┌─ Supplied records

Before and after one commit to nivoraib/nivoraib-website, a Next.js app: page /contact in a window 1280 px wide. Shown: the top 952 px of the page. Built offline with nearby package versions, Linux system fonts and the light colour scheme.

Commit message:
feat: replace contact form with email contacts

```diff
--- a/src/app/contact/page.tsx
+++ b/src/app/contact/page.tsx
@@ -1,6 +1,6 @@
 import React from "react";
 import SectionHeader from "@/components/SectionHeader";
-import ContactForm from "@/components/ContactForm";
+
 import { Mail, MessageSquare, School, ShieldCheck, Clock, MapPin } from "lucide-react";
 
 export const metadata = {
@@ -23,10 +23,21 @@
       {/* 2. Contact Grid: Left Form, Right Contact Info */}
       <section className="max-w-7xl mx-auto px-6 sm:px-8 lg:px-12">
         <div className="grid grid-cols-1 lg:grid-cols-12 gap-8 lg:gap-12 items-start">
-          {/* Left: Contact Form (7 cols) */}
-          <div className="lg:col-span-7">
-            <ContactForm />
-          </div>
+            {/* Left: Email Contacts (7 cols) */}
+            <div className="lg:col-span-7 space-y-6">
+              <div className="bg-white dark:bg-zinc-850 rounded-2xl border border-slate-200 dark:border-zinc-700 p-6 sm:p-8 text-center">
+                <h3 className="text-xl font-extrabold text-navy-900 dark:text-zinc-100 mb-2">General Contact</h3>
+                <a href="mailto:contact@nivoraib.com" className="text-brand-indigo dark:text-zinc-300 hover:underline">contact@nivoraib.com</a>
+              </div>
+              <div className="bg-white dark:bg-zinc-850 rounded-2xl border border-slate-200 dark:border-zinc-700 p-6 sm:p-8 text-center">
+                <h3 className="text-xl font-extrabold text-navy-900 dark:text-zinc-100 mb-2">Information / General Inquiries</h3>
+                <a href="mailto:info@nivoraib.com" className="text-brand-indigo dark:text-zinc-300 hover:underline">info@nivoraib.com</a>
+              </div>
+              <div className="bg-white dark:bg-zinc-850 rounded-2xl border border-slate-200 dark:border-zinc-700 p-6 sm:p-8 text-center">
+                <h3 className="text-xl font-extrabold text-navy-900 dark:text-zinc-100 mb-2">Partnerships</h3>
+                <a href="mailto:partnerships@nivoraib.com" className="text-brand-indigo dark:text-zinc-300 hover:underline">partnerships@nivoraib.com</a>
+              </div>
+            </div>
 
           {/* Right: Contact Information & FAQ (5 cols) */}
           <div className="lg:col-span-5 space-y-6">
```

└─

> Work instruction
Every line of the data above should be reproduced word for word.

> Response to the exercise
Before and after one commit to nivoraib/nivoraib-website, a Next.js app: page /contact in a window 1280 px wide. Shown: the top 952 px of the page. Built offline with nearby package versions, Linux system fonts and the light colour scheme.

Commit message:
feat: replace contact form with email contacts

```diff
--- a/src/app/contact/page.tsx
+++ b/src/app/contact/page.tsx
@@ -1,6 +1,6 @@
 import React from "react";
 import SectionHeader from "@/components/SectionHeader";
-import ContactForm from "@/components/ContactForm";
+
 import { Mail, MessageSquare, School, ShieldCheck, Clock, MapPin } from "lucide-react";
 
 export const metadata = {
@@ -23,10 +23,21 @@
       {/* 2. Contact Grid: Left Form, Right Contact Info */}
       <section className="max-w-7xl mx-auto px-6 sm:px-8 lg:px-12">
         <div className="grid grid-cols-1 lg:grid-cols-12 gap-8 lg:gap-12 items-start">
-          {/* Left: Contact Form (7 cols) */}
-          <div className="lg:col-span-7">
-            <ContactForm />
-          </div>
+            {/* Left: Email Contacts (7 cols) */}
+            <div className="lg:col-span-7 space-y-6">
+              <div className="bg-white dark:bg-zinc-850 rounded-2xl border border-slate-200 dark:border-zinc-700 p-6 sm:p-8 text-center">
+                <h3 className="text-xl font-extrabold text-navy-900 dark:text-zinc-100 mb-2">General Contact</h3>
+                <a href="mailto:contact@nivoraib.com" className="text-brand-indigo dark:text-zinc-300 hover:underline">contact@nivoraib.com</a>
+              </div>
+              <div className="bg-white dark:bg-zinc-850 rounded-2xl border border-slate-200 dark:border-zinc-700 p-6 sm:p-8 text-center">
+                <h3 className="text-xl font-extrabold text-navy-900 dark:text-zinc-100 mb-2">Information / General Inquiries</h3>
+                <a href="mailto:info@nivoraib.com" className="text-brand-indigo dark:text-zinc-300 hover:underline">info@nivoraib.com</a>
+              </div>
+              <div className="bg-white dark:bg-zinc-850 rounded-2xl border border-slate-200 dark:border-zinc-700 p-6 sm:p-8 text-center">
+                <h3 className="text-xl font-extrabold text-navy-900 dark:text-zinc-100 mb-2">Partnerships</h3>
+                <a href="mailto:partnerships@nivoraib.com" className="text-brand-indigo dark:text-zinc-300 hover:underline">partnerships@nivoraib.com</a>
+              </div>
+            </div>
 
           {/* Right: Contact Information & FAQ (5 cols) */}
           <div className="lg:col-span-5 space-y-6">
```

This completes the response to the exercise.